- Yet more allegations against our military in Afghanistan set to emerge
- McDonald’s sues former CEO, citing sexual relationships with staff
- 98% oppose the Narrabri coal seam gas project, but it is weeks away from approval
- We could use the European ‘neighbourhood’ model to solve our aged care problem
- No, the pandemic will not be nature’s great comeback
In a frankly ridiculous advancement, the memories you hold inside your brain can now be transposed to a digital image.
Memories, as the song (sort of) goes, can now be plucked from the corners of your mind. The evolution of those canvasses of blown-up photos that couples decide to paint the walls of their houses to remind lovelorn visitors of what they don’t have, has taken the next step. It seems that the advancement of technology has enabled one to immortalise those crazy things you think, sharing it for all the world to see. And judge.
Over at the University of Toronto, they ran a series of tests to that end, hooking subjects up to an EEG machine and shown a galaxy of images with faces. The image was then recreated digitally as it was perceived in the individual’s mind.
“When we see something, our brain creates a mental percept, which is essentially a mental impression of that thing,” said the creator of the technique, Dan Nemrodov via press release. “We were able to capture this percept using EEG to get a direct illustration of what’s happening in the brain during this process.”
So, all good, right? Well, regarding our general response to new technology beyond our understanding, no. Of course not. In fact, some are currently atop a chair teetering on their dining table, screaming in abject shock at the sight of mind-reading being a mere application away. Which, like all technology could be enabled for good or ill, but for the time being, let us focus on the positives.

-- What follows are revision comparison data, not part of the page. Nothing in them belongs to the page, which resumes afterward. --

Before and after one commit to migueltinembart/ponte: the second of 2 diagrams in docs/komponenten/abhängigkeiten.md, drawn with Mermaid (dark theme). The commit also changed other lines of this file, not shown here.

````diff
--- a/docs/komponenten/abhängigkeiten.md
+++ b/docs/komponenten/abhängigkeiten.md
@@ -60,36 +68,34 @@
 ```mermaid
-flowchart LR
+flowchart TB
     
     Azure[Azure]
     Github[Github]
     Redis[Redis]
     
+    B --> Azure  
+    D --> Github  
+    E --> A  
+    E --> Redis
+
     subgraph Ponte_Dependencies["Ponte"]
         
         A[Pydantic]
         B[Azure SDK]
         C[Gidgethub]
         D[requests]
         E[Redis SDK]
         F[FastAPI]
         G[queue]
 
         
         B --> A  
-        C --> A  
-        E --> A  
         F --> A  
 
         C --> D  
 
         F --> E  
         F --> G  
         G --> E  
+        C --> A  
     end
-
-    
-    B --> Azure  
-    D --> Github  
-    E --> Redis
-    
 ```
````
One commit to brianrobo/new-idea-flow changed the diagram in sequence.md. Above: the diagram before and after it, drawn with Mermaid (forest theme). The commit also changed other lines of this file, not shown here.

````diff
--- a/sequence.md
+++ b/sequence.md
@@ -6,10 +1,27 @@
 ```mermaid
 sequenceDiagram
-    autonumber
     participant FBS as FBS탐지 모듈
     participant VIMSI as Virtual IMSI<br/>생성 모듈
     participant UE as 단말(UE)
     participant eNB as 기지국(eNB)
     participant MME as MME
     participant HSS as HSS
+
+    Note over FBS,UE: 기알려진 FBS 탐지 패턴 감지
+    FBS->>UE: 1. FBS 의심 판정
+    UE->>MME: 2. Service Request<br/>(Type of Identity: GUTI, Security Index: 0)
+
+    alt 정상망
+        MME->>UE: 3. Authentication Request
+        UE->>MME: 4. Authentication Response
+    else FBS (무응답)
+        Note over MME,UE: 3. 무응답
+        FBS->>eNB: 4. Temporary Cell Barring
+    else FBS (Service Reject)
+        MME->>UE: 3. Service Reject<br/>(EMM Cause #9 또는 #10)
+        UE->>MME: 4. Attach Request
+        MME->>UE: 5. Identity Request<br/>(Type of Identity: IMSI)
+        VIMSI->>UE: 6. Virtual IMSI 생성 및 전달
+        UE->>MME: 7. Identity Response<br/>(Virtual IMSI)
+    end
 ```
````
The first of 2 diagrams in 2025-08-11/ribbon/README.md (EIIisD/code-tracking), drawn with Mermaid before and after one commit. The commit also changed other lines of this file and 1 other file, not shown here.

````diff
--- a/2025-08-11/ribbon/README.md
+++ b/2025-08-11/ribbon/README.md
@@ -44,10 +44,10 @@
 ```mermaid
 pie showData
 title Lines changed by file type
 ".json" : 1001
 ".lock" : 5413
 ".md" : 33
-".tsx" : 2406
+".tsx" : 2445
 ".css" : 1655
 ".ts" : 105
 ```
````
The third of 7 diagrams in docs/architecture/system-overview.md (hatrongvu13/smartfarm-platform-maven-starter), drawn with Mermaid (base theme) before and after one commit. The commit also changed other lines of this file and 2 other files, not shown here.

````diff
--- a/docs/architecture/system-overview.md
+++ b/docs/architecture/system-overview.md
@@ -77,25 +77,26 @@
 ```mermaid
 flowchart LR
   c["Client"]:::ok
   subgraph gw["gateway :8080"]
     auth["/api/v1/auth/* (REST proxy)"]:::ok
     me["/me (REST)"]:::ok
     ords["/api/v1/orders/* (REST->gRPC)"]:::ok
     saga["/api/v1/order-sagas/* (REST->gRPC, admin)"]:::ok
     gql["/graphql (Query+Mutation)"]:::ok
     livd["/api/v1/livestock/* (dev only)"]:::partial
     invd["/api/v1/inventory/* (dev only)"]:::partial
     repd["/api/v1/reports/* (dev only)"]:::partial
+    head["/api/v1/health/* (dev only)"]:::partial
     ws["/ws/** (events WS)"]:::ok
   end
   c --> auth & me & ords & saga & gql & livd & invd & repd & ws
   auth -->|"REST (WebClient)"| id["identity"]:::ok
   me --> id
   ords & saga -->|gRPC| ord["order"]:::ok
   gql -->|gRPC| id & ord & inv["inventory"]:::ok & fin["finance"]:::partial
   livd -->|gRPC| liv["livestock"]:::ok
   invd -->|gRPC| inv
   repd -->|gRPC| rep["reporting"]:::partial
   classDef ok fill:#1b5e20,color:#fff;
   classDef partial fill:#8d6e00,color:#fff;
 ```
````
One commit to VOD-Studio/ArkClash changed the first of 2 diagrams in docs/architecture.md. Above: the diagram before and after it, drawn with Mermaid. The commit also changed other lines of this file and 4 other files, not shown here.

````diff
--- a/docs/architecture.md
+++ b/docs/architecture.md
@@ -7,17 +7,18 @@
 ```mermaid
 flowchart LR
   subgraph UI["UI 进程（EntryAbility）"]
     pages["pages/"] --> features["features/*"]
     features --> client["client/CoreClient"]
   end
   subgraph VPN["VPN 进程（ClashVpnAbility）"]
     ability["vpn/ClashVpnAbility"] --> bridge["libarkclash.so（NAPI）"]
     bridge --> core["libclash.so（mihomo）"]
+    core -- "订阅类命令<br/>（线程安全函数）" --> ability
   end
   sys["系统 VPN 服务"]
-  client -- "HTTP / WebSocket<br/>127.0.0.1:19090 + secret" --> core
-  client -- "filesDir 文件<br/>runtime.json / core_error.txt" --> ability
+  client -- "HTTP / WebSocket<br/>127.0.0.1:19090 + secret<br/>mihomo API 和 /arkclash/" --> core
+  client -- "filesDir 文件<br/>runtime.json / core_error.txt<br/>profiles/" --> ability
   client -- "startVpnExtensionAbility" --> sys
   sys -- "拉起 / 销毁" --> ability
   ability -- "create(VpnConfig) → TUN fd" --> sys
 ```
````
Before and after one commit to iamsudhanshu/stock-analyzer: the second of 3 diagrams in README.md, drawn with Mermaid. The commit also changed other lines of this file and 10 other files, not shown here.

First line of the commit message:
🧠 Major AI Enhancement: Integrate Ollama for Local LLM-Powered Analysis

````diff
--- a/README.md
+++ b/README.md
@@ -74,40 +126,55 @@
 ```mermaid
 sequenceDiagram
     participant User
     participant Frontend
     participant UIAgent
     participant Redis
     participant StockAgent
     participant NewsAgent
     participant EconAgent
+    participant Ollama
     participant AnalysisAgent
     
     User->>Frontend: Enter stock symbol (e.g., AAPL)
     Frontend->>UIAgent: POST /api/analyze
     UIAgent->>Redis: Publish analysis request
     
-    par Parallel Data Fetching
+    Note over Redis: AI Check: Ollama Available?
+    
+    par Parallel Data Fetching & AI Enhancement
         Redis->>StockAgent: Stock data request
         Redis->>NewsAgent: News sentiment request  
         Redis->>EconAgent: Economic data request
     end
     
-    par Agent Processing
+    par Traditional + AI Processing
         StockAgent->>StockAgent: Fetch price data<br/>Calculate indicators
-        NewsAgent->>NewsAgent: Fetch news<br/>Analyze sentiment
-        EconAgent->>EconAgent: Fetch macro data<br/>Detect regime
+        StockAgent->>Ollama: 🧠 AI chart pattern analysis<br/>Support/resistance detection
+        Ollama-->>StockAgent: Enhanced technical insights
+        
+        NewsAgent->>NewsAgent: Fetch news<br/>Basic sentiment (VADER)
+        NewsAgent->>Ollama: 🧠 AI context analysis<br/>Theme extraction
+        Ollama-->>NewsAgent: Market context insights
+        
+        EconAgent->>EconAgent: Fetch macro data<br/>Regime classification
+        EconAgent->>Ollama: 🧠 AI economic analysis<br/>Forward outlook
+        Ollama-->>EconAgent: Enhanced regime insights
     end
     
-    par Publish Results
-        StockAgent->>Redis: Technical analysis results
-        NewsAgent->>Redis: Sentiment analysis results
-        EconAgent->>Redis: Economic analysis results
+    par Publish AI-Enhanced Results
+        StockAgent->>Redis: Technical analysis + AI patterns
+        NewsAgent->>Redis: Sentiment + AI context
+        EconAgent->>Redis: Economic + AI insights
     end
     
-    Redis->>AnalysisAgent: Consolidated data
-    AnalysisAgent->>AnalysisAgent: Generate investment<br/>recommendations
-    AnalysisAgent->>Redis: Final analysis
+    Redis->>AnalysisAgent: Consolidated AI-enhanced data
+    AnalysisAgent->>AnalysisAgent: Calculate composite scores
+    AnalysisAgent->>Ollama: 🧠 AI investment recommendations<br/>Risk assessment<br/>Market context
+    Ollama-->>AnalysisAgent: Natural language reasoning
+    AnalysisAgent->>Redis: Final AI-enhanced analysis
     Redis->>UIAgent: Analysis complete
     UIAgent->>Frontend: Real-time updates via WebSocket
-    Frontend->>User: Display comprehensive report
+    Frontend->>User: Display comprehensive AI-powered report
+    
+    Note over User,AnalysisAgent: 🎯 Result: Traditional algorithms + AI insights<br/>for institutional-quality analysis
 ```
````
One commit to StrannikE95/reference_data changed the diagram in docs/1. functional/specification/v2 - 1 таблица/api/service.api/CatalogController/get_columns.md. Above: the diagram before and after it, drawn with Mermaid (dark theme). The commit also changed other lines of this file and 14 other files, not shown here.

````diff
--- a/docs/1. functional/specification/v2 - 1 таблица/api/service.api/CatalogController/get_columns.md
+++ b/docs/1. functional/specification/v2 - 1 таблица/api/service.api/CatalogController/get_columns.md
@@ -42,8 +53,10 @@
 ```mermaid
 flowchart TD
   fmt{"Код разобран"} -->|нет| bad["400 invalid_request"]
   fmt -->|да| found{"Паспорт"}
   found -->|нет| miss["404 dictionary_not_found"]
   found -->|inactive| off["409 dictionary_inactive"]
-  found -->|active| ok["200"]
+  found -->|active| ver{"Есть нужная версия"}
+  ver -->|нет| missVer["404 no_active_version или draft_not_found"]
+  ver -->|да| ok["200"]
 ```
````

To the end, it could be life-changing to many, especially those who are unable to speak or use sign language. It could offer them a way to communicate. It could also provide law enforcement with the ability to render a clear picture of what a witness remembers. Which, of course, means the day of the police sketch artist may be numbered. But that’s progress, innit?